May 29, 2014 | Brooklyn College
BROOKLYN, NY– When Jonathan Springer ’11 speaks about his work as a seventh-grade humanities teacher at the Science and Medicine Middle School (M.S. 366) in the Canarsie section of Brooklyn, there is both pride and a sense of urgency in his voice.
A participant of Brooklyn College’s Urban Community Teachers (UCT) Project, a program designed to address some of the gaps in learning experienced by minority children, particularly black and Latino males, Springer is well aware of the daunting statistics that directly impact his work.
In 2009–2010, only 37 percent of black and Latino males in ninth grade graduated within four years from New York City high schools compared to the national averages of 52 percent for black males and 58 percent for Latino males. Black and Latino youth make up more than 70 percent of the students punished under “zero tolerance” policies that result in the involvement of law enforcement. Finally, black students make up 17 percent of all public school students in the country, but account for 36 percent of students against whom disciplinary actions are employed even though in-class behavior across racial demographics is roughly equivalent.
Springer, a Brooklyn native who comes from a family of educators, insists that addressing this crisis through direct academic intervention is his calling.
“Education is a way out of poverty for underprivileged African Americans and Latino populations,” says Springer. “The key is in getting my students to value education and that requires me finding a way to make it accessible and relatable, to understand their individual learning styles, which means I must attempt to understand the culture that informs them. That is actually the tenet of culturally responsive teaching, and the basis of UCT’s approach.”
UCT trains and places qualified teachers, particularly black and Latino men, in the classrooms, to meet these goals. Only four percent of public school teachers in New York City are black men. Research has shown that educators who share the race and gender of the students they instruct have a quantifiable positive effect on their students’ academic performance.
Springer realizes that there are significant structural obstacles to overcome, but he says he is up for the challenge.
“Education is a highly politicized field. There is no such thing as neutrality. If we’re just going with the flow, we’re actually supporting the status quo,” says Springer. “UCT has equipped me with the necessary skills to meet the task of operating within the system while also changing it for the better.”
Housed in the School of Education, UCT was created in collaboration with the Empowering, Recruiting, Investing and Supporting (ERIS) Program and the Black and Latino Male Initiative (BLMI) in 2010. UCT continues Brooklyn College’s track record of excellence in training teachers.
According to a 2013 report by the New York City Department of Education, Brooklyn College sends the highest percentage of qualified teachers into the New York City public school system—more than any other university in the state, besting both Columbia University and New York University.

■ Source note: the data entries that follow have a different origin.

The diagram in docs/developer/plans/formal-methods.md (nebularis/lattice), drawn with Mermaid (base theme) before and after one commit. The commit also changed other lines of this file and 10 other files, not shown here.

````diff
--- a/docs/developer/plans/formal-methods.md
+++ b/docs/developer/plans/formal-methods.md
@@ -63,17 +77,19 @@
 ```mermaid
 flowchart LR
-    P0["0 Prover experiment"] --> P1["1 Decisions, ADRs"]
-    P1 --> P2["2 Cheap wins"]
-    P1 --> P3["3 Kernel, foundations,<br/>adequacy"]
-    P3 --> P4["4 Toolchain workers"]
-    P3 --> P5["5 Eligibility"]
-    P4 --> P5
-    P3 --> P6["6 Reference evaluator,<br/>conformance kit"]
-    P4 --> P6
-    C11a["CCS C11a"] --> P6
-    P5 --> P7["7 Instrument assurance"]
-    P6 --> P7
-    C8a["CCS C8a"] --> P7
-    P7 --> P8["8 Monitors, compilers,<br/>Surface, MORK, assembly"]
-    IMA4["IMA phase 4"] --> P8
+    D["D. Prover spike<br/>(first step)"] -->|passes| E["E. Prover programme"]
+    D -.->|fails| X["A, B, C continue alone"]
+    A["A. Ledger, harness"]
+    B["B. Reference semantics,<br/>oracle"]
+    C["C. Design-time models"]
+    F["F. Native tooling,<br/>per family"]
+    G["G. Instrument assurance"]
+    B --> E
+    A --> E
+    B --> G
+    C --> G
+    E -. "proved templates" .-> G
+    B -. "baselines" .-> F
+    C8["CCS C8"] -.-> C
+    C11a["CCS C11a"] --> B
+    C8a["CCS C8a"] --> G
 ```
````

With UCT, the college keeps pace with national trends. This year, the Obama administration announced “My Brother’s Keeper,” a nationwide initiative that will test the strategies designed to improve the academic performances of young men of color.
“We train the students in UCT to be aware of the cultures of the young people in their classrooms,” says Associate Professor Haroon Kharem of the Department of Childhood, Bilingual, and Special Education, who is also one of the program founders. “Our scholars are researching, discussing and understanding culturally responsive pedagogy. When they walk into a classroom, they are fully prepared to put what they’ve learned into practice.”
The faculty involved with UCT are aware of the challenges their students will face once they leave the program and enter the public school system. Teachers of color are 24 percent more likely to leave the profession than their white counterparts because of the tremendous pressure they feel to succeed given what is at stake in regard to academic performances of students of color.
“One of the things we take very seriously is mentorship,” says Childhood, Bilingual, and Special Education Adjunct Assistant Professor Trina Yearwood. “We mentor the scholars in our program and help them understand that the more they teach, the better they will be at it. We provide opportunities for them to hone the particular skills they’ll need to succeed in these situations. That is, via our own experiences with the public school system, we give them insight into the reality of what they will contend with along with the mechanisms to excel.”
While in the program, candidates receive full and partial scholarships, participate in preparatory workshops and biweekly seminars, conduct fieldwork in at-risk schools, and have access to professional conferences and other educational events. The faculty also continues to check in on the progress of its graduates while they are working as teachers. Additionally, the graduates themselves remain in touch with each other and support one another in their work.
Springer says his work as a teacher allows him to wake up each day with a renewed sense of purpose.
“What I try to remember, and what UCT instilled in me, is the idea that we teachers are more important than the pop culture icons in the lives of the kids we’re trying to educate,” he says. “What we are charged with doing, educating young people, is the most important work on Earth. And we have to believe that—for it may be the only thing that saves the world.”
For more information on the Urban Community Teachers Project or to find out how to apply, please contact Project Coordinator Alex Timoll at email@example.com
Contact: Ernesto Mora / 718-951-6377 / firstname.lastname@example.org